The building will enhance learning, research and collaboration with other organizations. Furthermore, achieving Net-Zero, especially in South Carolina’s hot and humid climate, will encourage innovation and energy efficiency in higher education facilities throughout the state and the nation.
“It is our intention to serve as a demonstration of what is possible, a three-dimensional business case for sustainability that invites others to become sustainable enterprises, as well,” said Teegen.
The Moore School’s new $90 million facility will be located in the heart of Innovista, the university’s research district in downtown Columbia. At approximately 250,000 square feet, this new building will be the only large-scale net-zero energy building in the southeastern United States.

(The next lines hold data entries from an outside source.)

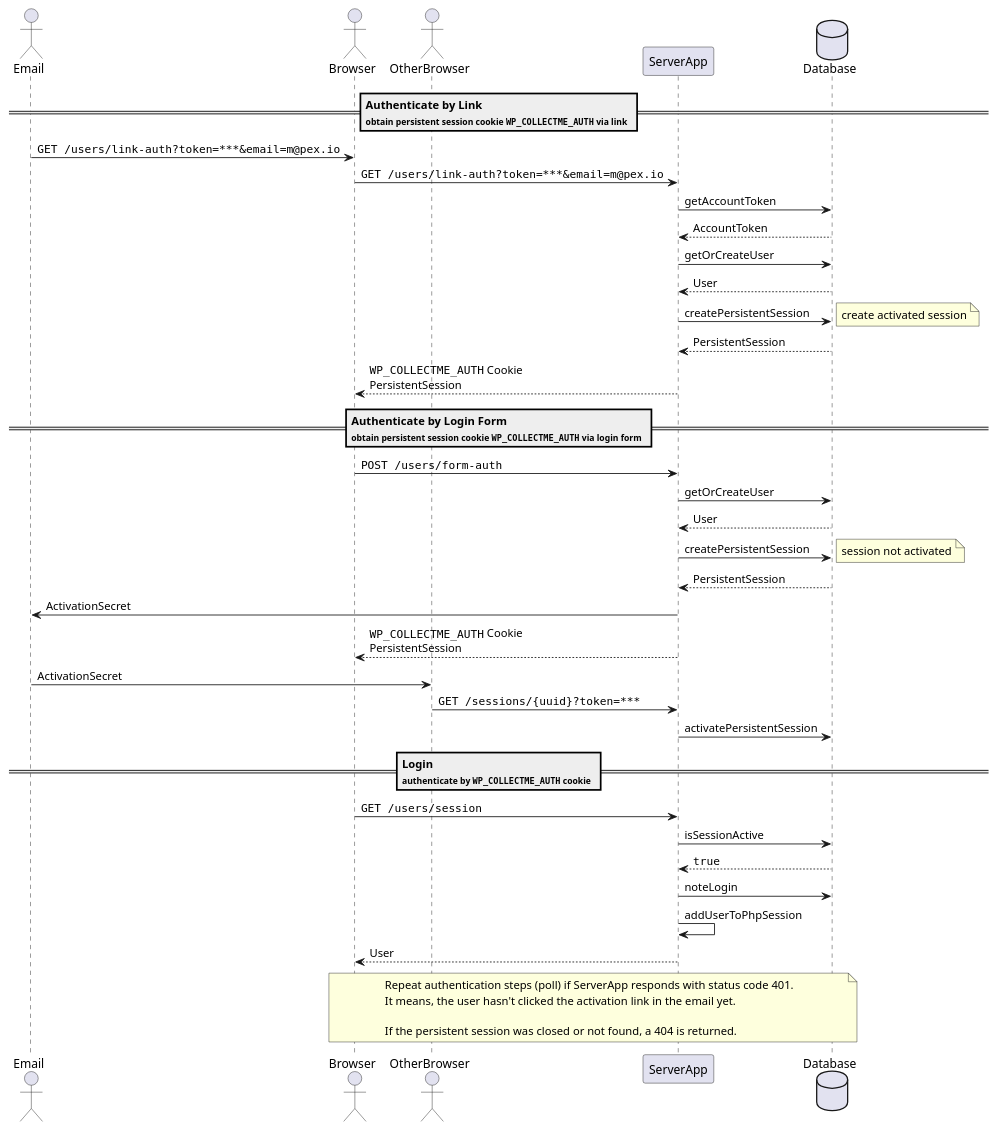
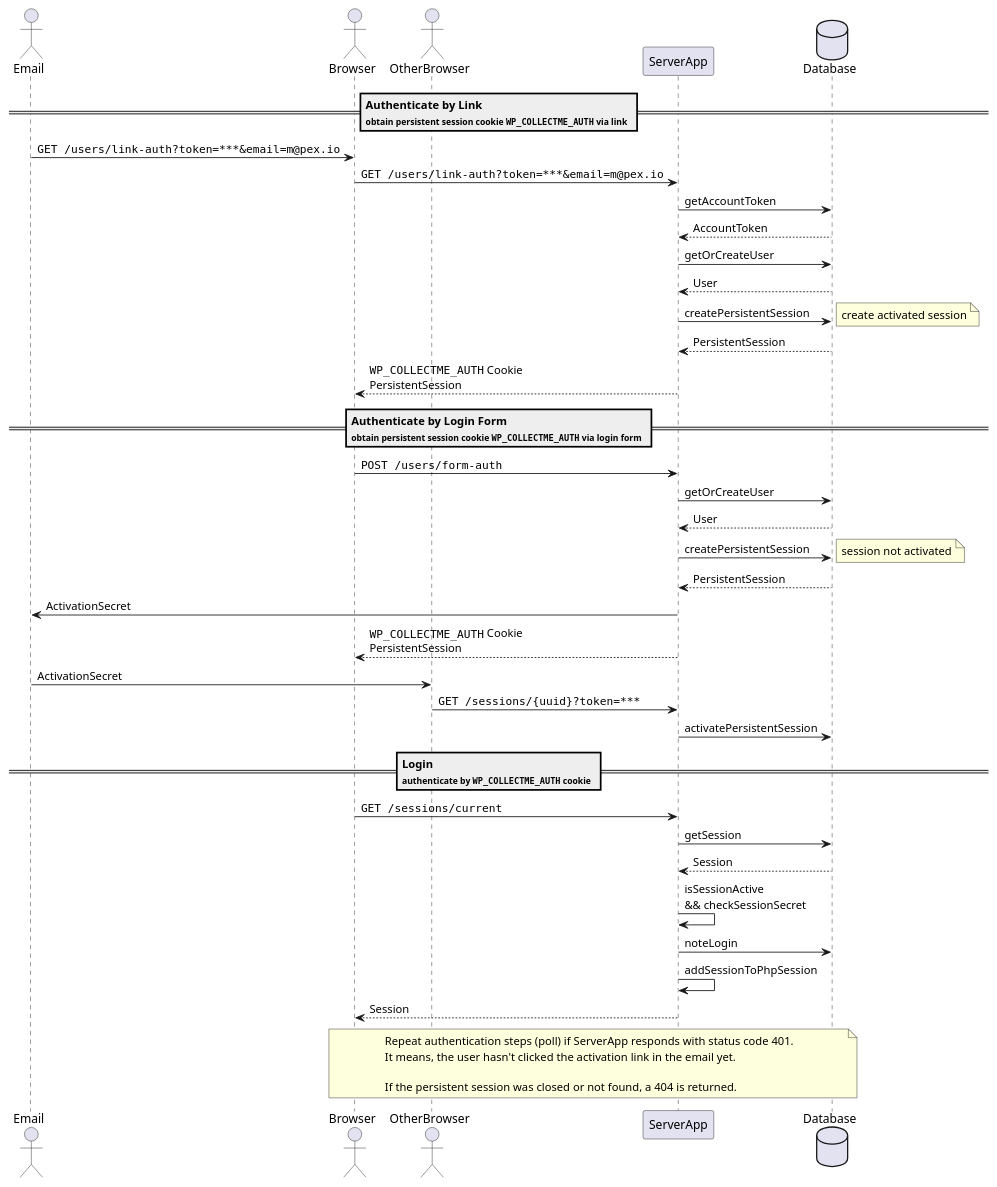
Before and after one commit to grueneschweiz/collectme: the diagram in docs/uml/login-flow.puml, drawn with PlantUML. The commit also changed 1 other file, not shown here.

```diff
--- a/docs/uml/login-flow.puml
+++ b/docs/uml/login-flow.puml
@@ -1,48 +1,49 @@
 @startuml
 Actor Email
 Actor Browser
 Actor OtherBrowser
 Participant ServerApp
 Database Database
 
 
 == Authenticate by Link\n<size:10>obtain persistent session cookie ""WP_COLLECTME_AUTH"" via link</size> ==
 Email -> Browser : ""GET /users/link-auth?token=***&email=m@pex.io""
 Browser -> ServerApp : ""GET /users/link-auth?token=***&email=m@pex.io""
 ServerApp -> Database : getAccountToken
 Database --> ServerApp : AccountToken
 ServerApp -> Database  : getOrCreateUser
 Database --> ServerApp : User
 ServerApp -> Database  : createPersistentSession
 note right: create activated session
 Database --> ServerApp : PersistentSession
 ServerApp --> Browser  : ""WP_COLLECTME_AUTH"" Cookie\nPersistentSession
 
 == Authenticate by Login Form\n<size:10>obtain persistent session cookie ""WP_COLLECTME_AUTH"" via login form</size> ==
 Browser -> ServerApp   : ""POST /users/form-auth""
 ServerApp -> Database  : getOrCreateUser
 Database --> ServerApp : User
 ServerApp -> Database  : createPersistentSession
 note right: session not activated
 Database --> ServerApp : PersistentSession
 ServerApp -> Email     : ActivationSecret
 ServerApp --> Browser  : ""WP_COLLECTME_AUTH"" Cookie\nPersistentSession
 Email -> OtherBrowser  : ActivationSecret
 OtherBrowser -> ServerApp: ""GET /sessions/{uuid}?token=***""
 ServerApp -> Database  : activatePersistentSession
 
 == Login\n<size:10>authenticate by ""WP_COLLECTME_AUTH"" cookie</size> ==
-Browser -> ServerApp : ""GET /users/session""
-ServerApp -> Database : isSessionActive
-Database --> ServerApp : ""true""
+Browser -> ServerApp : ""GET /sessions/current""
+ServerApp -> Database : getSession
+Database --> ServerApp : Session
+ServerApp -> ServerApp : isSessionActive\n&& checkSessionSecret
 ServerApp -> Database : noteLogin
-ServerApp -> ServerApp : addUserToPhpSession
-ServerApp --> Browser : User
+ServerApp -> ServerApp : addSessionToPhpSession
+ServerApp --> Browser : Session
 
 note over Browser, Database
 Repeat authentication steps (poll) if ServerApp responds with status code 401.
 It means, the user hasn't clicked the activation link in the email yet.
 
 If the persistent session was closed or not found, a 404 is returned.
 end note
 @enduml
```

While the State of South Carolina requires all new government-funded commercial construction and renovations to achieve a green building rating of Silver in the LEED (Leadership in Energy and Environmental Design) Green Building Rating System, the Moore School has committed to achieving a minimum of LEED Platinum but will pursue a rating of Net-Zero.
The methods and technologies developed during the construction of the Moore School building will guide construction of all new university facilities, ensuring that they go well beyond the state’s requirement of achieving LEED-Silver certification. The University of South Carolina’s Columbia campus currently has one LEED-Silver certified building and one LEED-Gold certified building, with others pending certification. The university has been committed to sustainability since 1998 when it joined with two other state universities to form the Sustainable Universities Initiative, pledging to incorporate sustainability into operations and academics.